Getting Started

So you've been wowed by this hip and happening site, the thought of blasting across an ever changing surface at terrifying speeds thrills you, and you're not afraid to spend the next years of your life ploughing cash, time and blood into something that kicks, bites, scratches back just when you least expect it.

Yup, it sounds like your regular intimate relationship. And though it may not seem like it now, it's going to compete with any other intimate relationships you're thinking of having.

Debate is still hot on whether a threesome is possible. I'm currently doing some research in this area and I'll let you know.

And despite all of this you still want to learn to windsurf. You've looked at kitesurfing and decided it's not for you. Too easy to learn, too flashy, too many chicks ogling you.

Congratulations. Welcome behind the curtain. You're determined, you're tough. That's what it takes, and you've got it in spades. If you don't, I'm afraid you'll have to do a google search for "Jetskis R Us" because I don't have a link.

Getting Started

Yes, I was talking rubbish when I said tough & determined was all you'd need. You're going to need some kit too. This is the windsurfer's biggest dilemma, especially in this country. While living in a raging socialist state has all the advantages of widening the gap between rich and poor, it also means that 90% of all the competent, intelligent people in the country are leaving faster than talented musicians from a "Michael Learns to Rock" concert.

Bang goes the windsurfing target market, up go the prices.

But all is not lost. Firstly, there is a plethora (collective noun for windsurfing kit) of second hand stuff out there if you can drag it out of someone's rafters. Beware, though. Any board you can't lift, you should not be paying more than R20 for. In fact, the guy should probably be paying you to take it. I'm not saying it's useless.... it's just a supply and demand thing. There is tonnes of this stuff out there (from the 80s) and no-one wants it. When you get good, you're not going to want it either and a 5m 20kg board can't be tucked away under the Welsh dresser.

You can learn on anything. The factors that will vary are:

The old "longboards" of the 80s are millions of nautical miles away from the flashy, fast, maneuverable, light boards of today. But many principles remain the same. Balance, sail angles, uphauling, points of sail, fins, sheeting in and out etc.

But an old longboard has the following advantages:

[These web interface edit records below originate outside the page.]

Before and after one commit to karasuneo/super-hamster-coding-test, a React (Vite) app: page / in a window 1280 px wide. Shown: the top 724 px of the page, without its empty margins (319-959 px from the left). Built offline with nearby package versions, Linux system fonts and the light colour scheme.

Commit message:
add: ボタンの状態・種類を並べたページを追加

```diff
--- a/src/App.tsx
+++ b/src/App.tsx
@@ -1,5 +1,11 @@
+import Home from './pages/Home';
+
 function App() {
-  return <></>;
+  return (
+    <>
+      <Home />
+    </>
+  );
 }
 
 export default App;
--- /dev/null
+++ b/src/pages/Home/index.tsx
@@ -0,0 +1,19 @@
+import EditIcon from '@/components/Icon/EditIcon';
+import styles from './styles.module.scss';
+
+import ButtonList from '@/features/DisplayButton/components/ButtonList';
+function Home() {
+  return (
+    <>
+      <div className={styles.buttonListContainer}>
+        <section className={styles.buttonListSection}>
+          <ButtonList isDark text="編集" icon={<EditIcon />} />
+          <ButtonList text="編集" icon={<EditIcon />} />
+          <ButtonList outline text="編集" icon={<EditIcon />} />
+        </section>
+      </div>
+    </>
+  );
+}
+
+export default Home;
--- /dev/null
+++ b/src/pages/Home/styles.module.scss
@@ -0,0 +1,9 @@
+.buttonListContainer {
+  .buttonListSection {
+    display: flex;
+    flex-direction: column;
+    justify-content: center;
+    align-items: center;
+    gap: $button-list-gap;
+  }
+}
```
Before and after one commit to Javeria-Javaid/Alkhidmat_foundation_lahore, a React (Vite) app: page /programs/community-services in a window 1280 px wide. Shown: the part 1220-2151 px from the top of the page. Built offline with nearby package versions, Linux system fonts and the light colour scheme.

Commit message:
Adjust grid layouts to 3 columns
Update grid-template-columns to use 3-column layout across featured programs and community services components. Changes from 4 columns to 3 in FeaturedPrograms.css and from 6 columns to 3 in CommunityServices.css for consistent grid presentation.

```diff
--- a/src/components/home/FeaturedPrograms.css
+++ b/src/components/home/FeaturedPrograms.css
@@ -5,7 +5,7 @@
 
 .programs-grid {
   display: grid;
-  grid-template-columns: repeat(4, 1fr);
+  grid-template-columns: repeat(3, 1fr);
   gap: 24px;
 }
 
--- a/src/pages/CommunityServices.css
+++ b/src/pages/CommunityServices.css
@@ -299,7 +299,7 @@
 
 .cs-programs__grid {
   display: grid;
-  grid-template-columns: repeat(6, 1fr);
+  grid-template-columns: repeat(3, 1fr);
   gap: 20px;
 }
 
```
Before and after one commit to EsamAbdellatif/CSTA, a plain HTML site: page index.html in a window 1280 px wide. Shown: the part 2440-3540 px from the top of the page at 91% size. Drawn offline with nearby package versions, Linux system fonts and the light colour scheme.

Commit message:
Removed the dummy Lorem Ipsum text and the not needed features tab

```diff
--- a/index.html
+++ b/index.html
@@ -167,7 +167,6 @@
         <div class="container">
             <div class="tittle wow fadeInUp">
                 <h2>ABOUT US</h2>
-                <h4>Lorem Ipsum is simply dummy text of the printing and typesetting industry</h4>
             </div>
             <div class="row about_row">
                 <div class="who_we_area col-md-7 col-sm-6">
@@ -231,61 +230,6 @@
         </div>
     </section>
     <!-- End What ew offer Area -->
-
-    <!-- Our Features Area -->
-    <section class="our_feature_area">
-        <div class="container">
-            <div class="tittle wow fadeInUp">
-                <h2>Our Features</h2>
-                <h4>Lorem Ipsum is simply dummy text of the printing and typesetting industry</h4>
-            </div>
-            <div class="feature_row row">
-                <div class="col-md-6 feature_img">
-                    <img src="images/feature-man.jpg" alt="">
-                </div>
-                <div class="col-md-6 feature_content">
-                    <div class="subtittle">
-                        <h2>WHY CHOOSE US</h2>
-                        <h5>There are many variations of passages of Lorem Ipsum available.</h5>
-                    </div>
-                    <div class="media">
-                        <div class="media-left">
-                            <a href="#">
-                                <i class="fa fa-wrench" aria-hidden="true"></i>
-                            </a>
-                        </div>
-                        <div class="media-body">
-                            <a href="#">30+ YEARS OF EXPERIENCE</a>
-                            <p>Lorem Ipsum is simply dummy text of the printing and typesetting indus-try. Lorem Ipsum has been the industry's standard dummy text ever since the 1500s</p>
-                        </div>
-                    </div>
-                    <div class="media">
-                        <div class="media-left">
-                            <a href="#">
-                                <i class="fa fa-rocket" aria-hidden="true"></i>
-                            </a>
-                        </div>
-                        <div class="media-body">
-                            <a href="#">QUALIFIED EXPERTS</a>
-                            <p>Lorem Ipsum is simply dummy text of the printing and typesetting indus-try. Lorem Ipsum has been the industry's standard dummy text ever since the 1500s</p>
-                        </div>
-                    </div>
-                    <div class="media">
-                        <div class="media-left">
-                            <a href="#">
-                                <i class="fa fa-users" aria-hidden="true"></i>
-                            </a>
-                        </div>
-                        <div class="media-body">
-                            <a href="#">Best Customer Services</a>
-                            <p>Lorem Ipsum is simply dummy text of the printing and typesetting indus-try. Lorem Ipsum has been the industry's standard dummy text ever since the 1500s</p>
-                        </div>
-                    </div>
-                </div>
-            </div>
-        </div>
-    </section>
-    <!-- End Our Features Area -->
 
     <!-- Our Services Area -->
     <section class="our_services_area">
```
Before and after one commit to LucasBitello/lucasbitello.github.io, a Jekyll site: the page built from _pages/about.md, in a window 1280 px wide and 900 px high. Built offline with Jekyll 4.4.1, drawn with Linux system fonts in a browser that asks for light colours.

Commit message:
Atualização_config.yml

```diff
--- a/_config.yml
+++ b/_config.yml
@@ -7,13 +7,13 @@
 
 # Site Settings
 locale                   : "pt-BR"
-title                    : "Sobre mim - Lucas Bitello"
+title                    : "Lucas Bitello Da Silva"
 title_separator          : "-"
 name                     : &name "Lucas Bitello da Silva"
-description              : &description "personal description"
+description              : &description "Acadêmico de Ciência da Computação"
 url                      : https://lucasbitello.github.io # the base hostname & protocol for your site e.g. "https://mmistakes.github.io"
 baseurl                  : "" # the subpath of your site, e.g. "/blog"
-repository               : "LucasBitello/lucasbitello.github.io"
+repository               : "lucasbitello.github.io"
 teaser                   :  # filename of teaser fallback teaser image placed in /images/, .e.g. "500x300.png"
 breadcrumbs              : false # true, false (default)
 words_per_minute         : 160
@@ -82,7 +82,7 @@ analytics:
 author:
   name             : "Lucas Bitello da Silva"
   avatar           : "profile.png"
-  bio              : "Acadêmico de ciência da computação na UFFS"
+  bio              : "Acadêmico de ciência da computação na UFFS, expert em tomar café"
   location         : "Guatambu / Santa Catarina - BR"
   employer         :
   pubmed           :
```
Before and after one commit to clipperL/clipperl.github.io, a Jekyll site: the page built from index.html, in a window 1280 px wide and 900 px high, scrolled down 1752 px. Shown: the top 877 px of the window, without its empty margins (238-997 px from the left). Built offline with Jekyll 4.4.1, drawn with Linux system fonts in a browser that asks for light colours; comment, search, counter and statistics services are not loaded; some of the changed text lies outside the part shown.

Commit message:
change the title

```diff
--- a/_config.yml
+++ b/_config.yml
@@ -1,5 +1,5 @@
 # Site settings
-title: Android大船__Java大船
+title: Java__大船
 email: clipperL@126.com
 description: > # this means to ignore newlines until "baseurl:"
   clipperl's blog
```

So, all that drivel above is saying the following: Don't knock that old longboard kit. It really isn't that bad to start on, can be a lot of fun and should cost you next to nothing. Just remember to make sure you get a complete working set (board, mast, sail, boom, fin, centre-board) and make sure all these items connect together in what seems like a semi-logical fashion. You will not be able to get any spares for this stuff!

That is option number 1. It will get you to the point where you can uphaul, sail on both reaches, do basic tacks and gybes. Heck, you may even get to do a little harness sailing or footstraps. You can forget jumping, carving lay-down gybes, waterstarts (?) and down-the-line wavesailing, though. For that, you're gonna have to take the next step.

Option 3 would be to buy your target board right away, assuming you have any idea what that would be. You can be sure, though, that if you're planning to sail waves, do forward loops or carve insane gybes, learning on your target board is going to be about the most frustrating thing you have ever ever EVER experienced. So do yourself a favour and beg, borrow, steal a board that is good for learning on.

What have I missed? Oh, Option 2. Option 2 is the windsurfing manufacturers' solution to the problem of learning kit vs blasting kit. The widestyle stuff. Yup, there are boards in between these two. Basically, they have the volume (read flotation, stability) of bigger boards, but are shorter and wider and hence far more maneuverable and similar to your target board. In fact, some of these boards can practically *be* your target board if you're going into the formula / race side of sailing.

The only problem with option 2 is the cost. You may be forced to buy new. Even second hand, this kit is likely to be a lot newer than option 1 and therefore get ready to make a few budget adjustments.

I can't believe I'm rambling on like this. Here is the long and short of it (heh heh):

What you need to start: